Apart from the fiscal benefits for patronage, the fiscal reform also established some additional benefits for performing arts, music and the audiovisual sector. Performing arts and music enjoyed a 20% deduction in expenditures on production and exhibition of life performances. For the audiovisual sector, there was an increase on deductions of 20% for the first invested million EUR, and 18% for quantities above that threshold (with a limit of three million EUR). In an attempt to attract shooting of films to Spain, there was a new deduction of 15% of the expenditure done in Spain by great foreign productions, with a minimum and a maximum expenditure of 1 and 2.5 million EUR respectively per production.

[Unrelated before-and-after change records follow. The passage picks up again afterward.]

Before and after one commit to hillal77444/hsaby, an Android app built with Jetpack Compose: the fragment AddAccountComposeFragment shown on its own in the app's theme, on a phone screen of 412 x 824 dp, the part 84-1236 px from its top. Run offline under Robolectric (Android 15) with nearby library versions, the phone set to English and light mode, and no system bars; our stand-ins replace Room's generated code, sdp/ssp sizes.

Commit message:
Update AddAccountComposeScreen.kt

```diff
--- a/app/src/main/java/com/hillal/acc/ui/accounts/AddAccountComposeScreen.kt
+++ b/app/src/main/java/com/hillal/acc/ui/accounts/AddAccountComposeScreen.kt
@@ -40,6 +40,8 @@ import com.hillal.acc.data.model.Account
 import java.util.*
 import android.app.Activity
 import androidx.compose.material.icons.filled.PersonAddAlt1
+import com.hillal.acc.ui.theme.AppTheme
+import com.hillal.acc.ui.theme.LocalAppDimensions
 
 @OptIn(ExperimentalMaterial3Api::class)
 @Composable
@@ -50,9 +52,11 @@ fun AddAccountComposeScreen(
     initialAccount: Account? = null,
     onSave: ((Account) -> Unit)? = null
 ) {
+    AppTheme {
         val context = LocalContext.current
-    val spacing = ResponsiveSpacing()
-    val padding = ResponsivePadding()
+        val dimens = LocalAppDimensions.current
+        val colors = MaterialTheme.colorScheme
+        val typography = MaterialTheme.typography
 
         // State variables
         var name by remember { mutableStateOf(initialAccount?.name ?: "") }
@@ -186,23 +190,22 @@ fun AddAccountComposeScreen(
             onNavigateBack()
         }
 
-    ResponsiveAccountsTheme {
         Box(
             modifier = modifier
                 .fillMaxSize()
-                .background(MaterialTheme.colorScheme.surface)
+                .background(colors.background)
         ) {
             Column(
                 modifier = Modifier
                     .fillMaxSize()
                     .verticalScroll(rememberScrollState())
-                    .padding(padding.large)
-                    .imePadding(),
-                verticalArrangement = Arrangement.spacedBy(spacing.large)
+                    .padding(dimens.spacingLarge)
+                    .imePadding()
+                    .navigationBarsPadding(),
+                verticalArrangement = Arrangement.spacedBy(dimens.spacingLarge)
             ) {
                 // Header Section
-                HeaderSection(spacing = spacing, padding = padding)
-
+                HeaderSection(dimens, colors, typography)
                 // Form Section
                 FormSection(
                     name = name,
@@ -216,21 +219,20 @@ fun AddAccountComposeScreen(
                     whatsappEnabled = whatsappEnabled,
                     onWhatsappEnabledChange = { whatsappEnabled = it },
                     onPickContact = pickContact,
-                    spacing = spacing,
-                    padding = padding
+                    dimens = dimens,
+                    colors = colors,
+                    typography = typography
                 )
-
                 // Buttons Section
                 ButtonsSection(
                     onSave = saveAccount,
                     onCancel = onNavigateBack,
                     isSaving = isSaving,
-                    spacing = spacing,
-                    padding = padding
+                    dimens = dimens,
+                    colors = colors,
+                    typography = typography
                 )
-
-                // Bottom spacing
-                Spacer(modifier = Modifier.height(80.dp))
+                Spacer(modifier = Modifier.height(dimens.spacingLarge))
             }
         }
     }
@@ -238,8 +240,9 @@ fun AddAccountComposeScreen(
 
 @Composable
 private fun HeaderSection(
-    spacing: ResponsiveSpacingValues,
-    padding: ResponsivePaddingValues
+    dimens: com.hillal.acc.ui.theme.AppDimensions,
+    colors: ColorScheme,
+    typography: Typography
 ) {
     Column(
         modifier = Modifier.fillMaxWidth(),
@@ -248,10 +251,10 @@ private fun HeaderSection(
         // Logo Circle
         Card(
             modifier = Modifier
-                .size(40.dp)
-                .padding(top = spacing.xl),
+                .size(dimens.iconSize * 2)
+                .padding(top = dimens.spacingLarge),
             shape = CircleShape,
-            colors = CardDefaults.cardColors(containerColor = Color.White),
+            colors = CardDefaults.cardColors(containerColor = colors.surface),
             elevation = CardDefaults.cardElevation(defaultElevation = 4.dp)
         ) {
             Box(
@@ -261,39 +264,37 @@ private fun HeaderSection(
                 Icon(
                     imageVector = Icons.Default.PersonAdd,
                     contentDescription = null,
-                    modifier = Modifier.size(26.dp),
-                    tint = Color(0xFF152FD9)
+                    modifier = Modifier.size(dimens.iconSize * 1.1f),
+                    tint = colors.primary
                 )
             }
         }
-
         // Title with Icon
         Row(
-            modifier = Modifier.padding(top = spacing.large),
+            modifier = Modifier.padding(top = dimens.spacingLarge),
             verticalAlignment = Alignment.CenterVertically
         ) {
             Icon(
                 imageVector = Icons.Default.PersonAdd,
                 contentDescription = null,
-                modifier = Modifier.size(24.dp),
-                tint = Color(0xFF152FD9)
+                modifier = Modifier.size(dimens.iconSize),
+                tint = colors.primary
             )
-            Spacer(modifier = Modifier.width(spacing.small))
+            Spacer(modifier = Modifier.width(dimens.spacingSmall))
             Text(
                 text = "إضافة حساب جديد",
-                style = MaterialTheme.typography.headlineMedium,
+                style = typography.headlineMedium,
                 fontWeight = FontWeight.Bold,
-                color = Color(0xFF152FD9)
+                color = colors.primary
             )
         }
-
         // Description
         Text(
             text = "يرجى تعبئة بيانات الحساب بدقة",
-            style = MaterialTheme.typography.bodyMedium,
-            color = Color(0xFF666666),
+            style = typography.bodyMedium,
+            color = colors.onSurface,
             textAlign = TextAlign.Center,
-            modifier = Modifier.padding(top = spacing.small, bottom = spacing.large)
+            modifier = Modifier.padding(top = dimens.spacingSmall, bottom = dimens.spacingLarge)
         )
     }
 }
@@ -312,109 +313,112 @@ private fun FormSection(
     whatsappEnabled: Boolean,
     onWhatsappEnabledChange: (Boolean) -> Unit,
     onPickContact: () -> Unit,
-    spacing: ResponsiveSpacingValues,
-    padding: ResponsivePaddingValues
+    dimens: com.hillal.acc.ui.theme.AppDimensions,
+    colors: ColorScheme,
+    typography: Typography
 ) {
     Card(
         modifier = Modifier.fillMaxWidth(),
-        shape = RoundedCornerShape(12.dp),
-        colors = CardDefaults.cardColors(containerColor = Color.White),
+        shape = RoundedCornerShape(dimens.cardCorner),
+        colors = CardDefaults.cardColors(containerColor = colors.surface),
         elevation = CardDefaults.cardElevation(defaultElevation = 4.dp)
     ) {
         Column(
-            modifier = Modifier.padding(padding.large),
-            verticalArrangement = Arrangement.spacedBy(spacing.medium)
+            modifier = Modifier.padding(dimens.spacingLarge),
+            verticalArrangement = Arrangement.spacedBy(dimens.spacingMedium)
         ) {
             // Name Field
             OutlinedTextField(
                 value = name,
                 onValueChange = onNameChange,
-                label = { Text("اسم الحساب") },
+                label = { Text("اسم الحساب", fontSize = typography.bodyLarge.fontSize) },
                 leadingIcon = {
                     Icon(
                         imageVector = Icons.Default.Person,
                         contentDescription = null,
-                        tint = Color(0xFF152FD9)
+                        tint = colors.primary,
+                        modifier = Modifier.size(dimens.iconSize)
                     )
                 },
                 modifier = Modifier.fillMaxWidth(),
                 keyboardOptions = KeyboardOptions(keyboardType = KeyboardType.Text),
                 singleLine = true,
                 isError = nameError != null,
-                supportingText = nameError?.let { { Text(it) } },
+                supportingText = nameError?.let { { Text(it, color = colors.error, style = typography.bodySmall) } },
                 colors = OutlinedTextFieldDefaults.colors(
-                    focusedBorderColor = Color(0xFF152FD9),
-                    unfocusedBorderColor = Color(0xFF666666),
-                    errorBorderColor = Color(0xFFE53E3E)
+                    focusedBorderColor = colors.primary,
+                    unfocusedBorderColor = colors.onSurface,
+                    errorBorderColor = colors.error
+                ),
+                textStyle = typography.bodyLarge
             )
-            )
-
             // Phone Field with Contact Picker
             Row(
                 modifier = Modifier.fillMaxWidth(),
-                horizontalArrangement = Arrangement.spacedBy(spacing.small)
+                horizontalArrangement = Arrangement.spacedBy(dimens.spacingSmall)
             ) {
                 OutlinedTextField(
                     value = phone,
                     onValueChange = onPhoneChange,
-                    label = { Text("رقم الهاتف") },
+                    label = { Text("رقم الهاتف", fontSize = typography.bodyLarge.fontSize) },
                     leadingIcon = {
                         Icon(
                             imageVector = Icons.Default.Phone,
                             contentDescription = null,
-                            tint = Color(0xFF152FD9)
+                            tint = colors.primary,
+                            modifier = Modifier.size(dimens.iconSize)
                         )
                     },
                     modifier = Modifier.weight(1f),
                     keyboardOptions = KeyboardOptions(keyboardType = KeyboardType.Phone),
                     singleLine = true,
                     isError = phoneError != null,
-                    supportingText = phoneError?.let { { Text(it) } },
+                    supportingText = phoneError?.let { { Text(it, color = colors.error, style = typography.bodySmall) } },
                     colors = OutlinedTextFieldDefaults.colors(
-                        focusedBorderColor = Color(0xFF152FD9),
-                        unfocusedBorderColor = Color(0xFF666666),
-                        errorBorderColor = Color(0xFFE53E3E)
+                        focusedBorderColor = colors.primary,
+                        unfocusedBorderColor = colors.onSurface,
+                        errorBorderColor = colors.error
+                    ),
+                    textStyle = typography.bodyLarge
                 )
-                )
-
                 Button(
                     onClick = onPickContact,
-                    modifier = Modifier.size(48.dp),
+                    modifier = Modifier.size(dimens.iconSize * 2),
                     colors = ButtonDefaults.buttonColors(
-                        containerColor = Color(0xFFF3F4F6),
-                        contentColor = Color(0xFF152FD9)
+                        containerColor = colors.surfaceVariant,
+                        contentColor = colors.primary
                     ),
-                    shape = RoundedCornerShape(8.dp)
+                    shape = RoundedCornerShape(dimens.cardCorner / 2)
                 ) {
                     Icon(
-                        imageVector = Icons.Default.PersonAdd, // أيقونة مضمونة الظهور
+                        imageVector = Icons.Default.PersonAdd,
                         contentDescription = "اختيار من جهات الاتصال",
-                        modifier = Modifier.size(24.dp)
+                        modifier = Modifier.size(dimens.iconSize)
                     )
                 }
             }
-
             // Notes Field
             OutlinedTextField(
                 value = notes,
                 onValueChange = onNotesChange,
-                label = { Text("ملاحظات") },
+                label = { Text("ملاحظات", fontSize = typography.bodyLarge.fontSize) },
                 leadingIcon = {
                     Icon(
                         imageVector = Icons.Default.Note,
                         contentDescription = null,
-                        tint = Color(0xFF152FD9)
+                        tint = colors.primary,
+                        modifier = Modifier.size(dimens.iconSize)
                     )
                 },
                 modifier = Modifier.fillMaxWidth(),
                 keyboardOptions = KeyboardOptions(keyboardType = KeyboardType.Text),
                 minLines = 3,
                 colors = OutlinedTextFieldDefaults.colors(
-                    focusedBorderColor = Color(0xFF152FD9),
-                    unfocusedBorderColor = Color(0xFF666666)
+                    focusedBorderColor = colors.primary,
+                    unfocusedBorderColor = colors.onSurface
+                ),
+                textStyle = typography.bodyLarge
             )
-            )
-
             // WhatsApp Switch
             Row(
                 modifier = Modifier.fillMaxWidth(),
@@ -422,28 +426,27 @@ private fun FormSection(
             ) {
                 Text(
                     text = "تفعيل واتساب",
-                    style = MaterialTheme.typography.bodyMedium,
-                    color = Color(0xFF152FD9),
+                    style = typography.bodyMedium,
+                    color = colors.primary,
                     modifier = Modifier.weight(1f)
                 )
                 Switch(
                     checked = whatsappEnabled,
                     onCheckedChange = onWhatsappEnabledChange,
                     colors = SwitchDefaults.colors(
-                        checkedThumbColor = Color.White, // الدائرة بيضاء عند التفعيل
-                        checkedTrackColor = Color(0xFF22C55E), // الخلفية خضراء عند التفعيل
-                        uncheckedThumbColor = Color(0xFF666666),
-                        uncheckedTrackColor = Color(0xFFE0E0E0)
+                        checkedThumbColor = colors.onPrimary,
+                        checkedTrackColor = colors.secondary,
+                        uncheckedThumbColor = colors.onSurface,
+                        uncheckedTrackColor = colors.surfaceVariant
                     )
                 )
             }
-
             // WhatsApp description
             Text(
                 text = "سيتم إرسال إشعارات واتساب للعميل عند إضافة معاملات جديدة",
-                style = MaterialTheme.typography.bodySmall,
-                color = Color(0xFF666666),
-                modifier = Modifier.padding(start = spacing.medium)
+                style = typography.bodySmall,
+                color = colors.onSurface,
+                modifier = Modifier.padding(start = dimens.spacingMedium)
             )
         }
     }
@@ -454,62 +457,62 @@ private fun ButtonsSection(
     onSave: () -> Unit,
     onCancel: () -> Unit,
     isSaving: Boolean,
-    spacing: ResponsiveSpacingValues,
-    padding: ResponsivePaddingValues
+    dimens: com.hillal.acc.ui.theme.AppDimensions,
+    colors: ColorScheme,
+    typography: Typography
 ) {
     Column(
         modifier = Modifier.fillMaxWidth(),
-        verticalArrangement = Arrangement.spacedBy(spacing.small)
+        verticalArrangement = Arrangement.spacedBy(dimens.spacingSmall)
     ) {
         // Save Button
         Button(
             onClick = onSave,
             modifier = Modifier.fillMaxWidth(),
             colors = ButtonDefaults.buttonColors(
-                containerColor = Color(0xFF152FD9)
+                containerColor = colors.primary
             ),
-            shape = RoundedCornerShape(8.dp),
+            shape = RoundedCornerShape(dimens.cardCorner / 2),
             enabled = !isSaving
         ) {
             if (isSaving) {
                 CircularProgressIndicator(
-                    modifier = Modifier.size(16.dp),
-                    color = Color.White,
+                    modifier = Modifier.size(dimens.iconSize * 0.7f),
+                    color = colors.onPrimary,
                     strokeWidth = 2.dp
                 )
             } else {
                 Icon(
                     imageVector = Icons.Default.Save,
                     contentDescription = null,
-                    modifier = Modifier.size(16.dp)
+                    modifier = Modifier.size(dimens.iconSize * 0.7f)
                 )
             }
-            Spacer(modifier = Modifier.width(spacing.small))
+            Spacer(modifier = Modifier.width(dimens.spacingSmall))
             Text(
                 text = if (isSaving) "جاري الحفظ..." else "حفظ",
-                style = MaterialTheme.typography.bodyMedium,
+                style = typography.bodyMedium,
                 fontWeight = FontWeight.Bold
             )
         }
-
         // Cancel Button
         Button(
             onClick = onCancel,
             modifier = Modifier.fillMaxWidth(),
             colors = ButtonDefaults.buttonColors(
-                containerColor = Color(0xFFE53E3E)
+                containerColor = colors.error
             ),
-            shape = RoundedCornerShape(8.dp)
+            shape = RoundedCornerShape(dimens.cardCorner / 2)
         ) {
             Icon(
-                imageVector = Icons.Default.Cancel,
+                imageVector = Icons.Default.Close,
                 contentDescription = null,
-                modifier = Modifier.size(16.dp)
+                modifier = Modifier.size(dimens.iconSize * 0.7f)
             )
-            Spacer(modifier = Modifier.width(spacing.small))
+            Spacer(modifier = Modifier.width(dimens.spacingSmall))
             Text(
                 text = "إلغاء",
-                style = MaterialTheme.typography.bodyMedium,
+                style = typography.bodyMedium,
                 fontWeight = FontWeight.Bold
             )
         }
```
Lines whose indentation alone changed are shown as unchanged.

The 26/2018 Royal Decree-Law, passed in December 2018, has improved these conditions: increasing the maximum expenditure from 2.5 to 3 million EUR per production, as well as the deduction from to 15% to 20%.
As a part of general strategy to promote the cinematographic sector, during 2017 deductions increased to 25% for the first invested million EUR and to 20% for the second and third million. Deductions to attract shooting of films to Spain also increased to 20% and the maximum expenditure to 3 million EUR.
During this period in which the central government appeared to be unable to design and pass the patronage and sponsorship national act, several Autonomous Communities took the challenge, and started debating or passing their own acts. Navarre (8/2014 Act) and Valencia (9/2014 Act recently modified by the 20/2018 Act) approved their respective Acts in 2014 and Balearics, in 2015 (3/2015 Act).
In the field of culture, the Historical Heritage Act (16/1985 Act) establishes some exemptions for the temporary importation of certain cultural products, in particular, movable assets that are included in inventories or recognised as being of cultural interest.